I started with the installation of a few later required packages. I’m pretty sure this list is incomplete as I’ve already had quite a lot dev-tool packages installed before…

sudo aptitude install qemu-user-static \
binfmt-support fakeroot debootstrap git

To get Qemu running to support armhf I had to add a parameter to itc configuration file:

echo "EXTRA_OPTS=\"-L/usr/lib/arm-linux-gnueabihf\"" > /etc/qemu-binfmt.conf

I used “/tmp/” as my working directory which might not be the best location (temporary, as the name says). Feel free to use another dir, but you might need to keep an eye on the (root) access permissions…

cd /tmp/
mkdir raspi raspi/bootfs
cd raspi

Next I downloaded a minimalistic list of Raspian packages that will later go onto the root partition. I’ve tried to avoid working with root permissions as far as possible (therefore ‘fakeroot’).

fakeroot debootstrap --foreign --no-check-gpg --include=ca-certificates --arch=armhf testing rootfs

No we need to (temporarily) add some arm binaries to the root directory.

cp $(which qemu-arm-static) rootfs/usr/bin

The following step will start the actual installation process of the Raspian packages. For some reason I was not able to continue at this point without root permissions. (Any tips to fix this are welcome.)

sudo chown root.root rootfs -R

sudo chroot rootfs/ \
/debootstrap/debootstrap --second-stage --verbose

You will need some of the Raspberry Pi firmware files. The following commands download and install them . The Git repository is huge (3.1 GB), so this might take some time…

git clone \

sudo cp -r firmware/hardfp/opt/* rootfs/opt/

At this point you could create a custom kernel image based on the downloaded files. In my opinion the stock kernel is just fine so I just used it as is:

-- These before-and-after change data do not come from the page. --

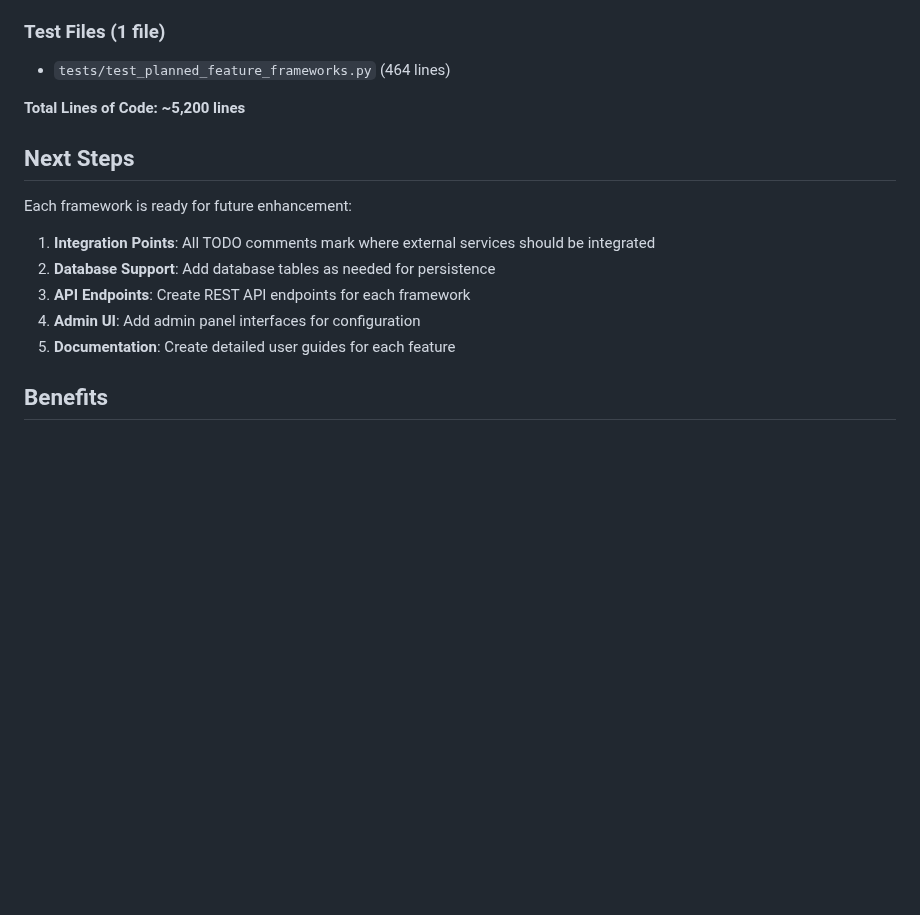
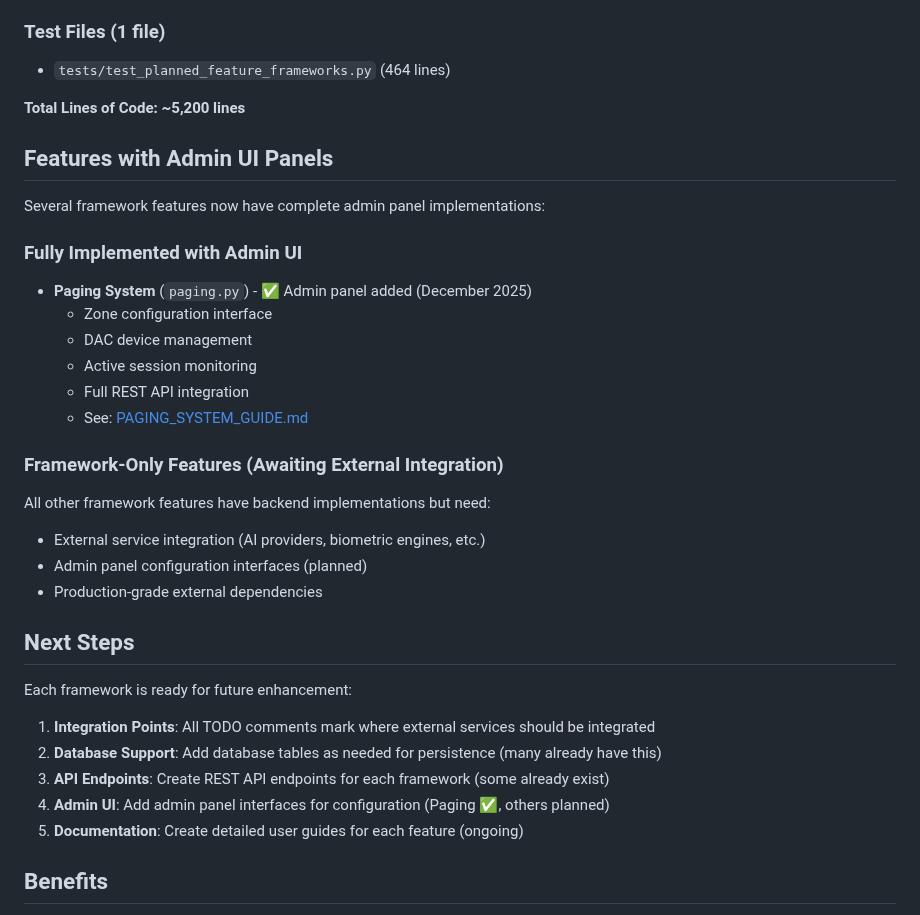
Before and after one commit to mattiIce/PBX, a Markdown page: FRAMEWORK_IMPLEMENTATION_SUMMARY.md, the part around the change. Drawn GitHub-style; blank space fills up the shorter version.

```diff
--- a/FRAMEWORK_IMPLEMENTATION_SUMMARY.md
+++ b/FRAMEWORK_IMPLEMENTATION_SUMMARY.md
@@ -180,15 +180,33 @@ All frameworks follow these standards:
 
 **Total Lines of Code: ~5,200 lines**
 
+## Features with Admin UI Panels
+
+Several framework features now have complete admin panel implementations:
+
+### Fully Implemented with Admin UI
+- **Paging System** (`paging.py`) - ✅ Admin panel added (December 2025)
+  - Zone configuration interface
+  - DAC device management
+  - Active session monitoring
+  - Full REST API integration
+  - See: [PAGING_SYSTEM_GUIDE.md](PAGING_SYSTEM_GUIDE.md)
+
+### Framework-Only Features (Awaiting External Integration)
+All other framework features have backend implementations but need:
+- External service integration (AI providers, biometric engines, etc.)
+- Admin panel configuration interfaces (planned)
+- Production-grade external dependencies
+
 ## Next Steps
 
 Each framework is ready for future enhancement:
 
 1. **Integration Points**: All TODO comments mark where external services should be integrated
-2. **Database Support**: Add database tables as needed for persistence
-3. **API Endpoints**: Create REST API endpoints for each framework
-4. **Admin UI**: Add admin panel interfaces for configuration
-5. **Documentation**: Create detailed user guides for each feature
+2. **Database Support**: Add database tables as needed for persistence (many already have this)
+3. **API Endpoints**: Create REST API endpoints for each framework (some already exist)
+4. **Admin UI**: Add admin panel interfaces for configuration (Paging ✅, others planned)
+5. **Documentation**: Create detailed user guides for each feature (ongoing)
 
 ## Benefits
 
```
Also changed, not shown: ADMIN_PANEL_FEATURES_SUMMARY.md (+17 -0 lines), PAGING_SYSTEM_GUIDE.md (+90 -7 lines).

mkdir -p rootfs/lib/modules/

sudo cp -r firmware/modules/* rootfs/lib/modules/

Create the boot partition (i.e. copy the necessary files):

mkdir bootfs
cp -r firmware/boot/* bootfs/

Next we can make some adaptions to the future image files: set a new root password, hostname, adapt the sources list, etc…

sudo chroot rootfs/ /usr/bin/passwd

vim rootfs/etc/hostname

cat >> rootfs/etc/apt/sources.list deb testing main contrib non-free rpi

It might also be a good idea to adapt the future system to your local settings, e.g. keyboard layout.

sudo chroot rootfs/ apt-get update

chroot rootfs/ apt-get install console-data \ 
console-common console-setup tzdata most locales keyboard-configuration

sudo chroot rootfs/ dpkg-reconfigure locales

sudo chroot rootfs/ dpkg-reconfigure \

sudo chroot rootfs/ dpkg-reconfigure tzdata

Now we can do some clean-up:

sudo rm rootfs/usr/bin/qemu-arm-static

Next step is the creation of the actual boot and root partitions on a SD-Card. I’ve not documented these steps in detail as everyone has a different favourite partition manager. This step can be done with fdisk, (g)parted, or other tools.

You have to create two partitions on your SD-Card. For the boot partition 64 MB are sufficient, the remaining space is used for the root partition. The boot partition needs to be a FAT32 partition. The nice thing about the Raspberry Pi is, that boots of the first FAT32 partition without further installing a boot block or so.

Here an example how a 2 GB SD-Card could look like:

fdisk -l /dev/sdd
  /dev/sdd1 2048 133119 65536 b W95 FAT32
  /dev/sdd2 133120 3987455 1927168 83 Linux

Now we can copy the files from the two directories we previously created onto the two SD-Card partitions (you might need to mount them first) and test the card.

cp -R rootfs/* /media/USER/root/ && sync
cp -R bootfs/* /media/USER/boot/ && sync

I also have created an image file, mounted is (as a block device), partitioned it similar to the steps above. But I have not yet documented these steps. Might be added in a future update…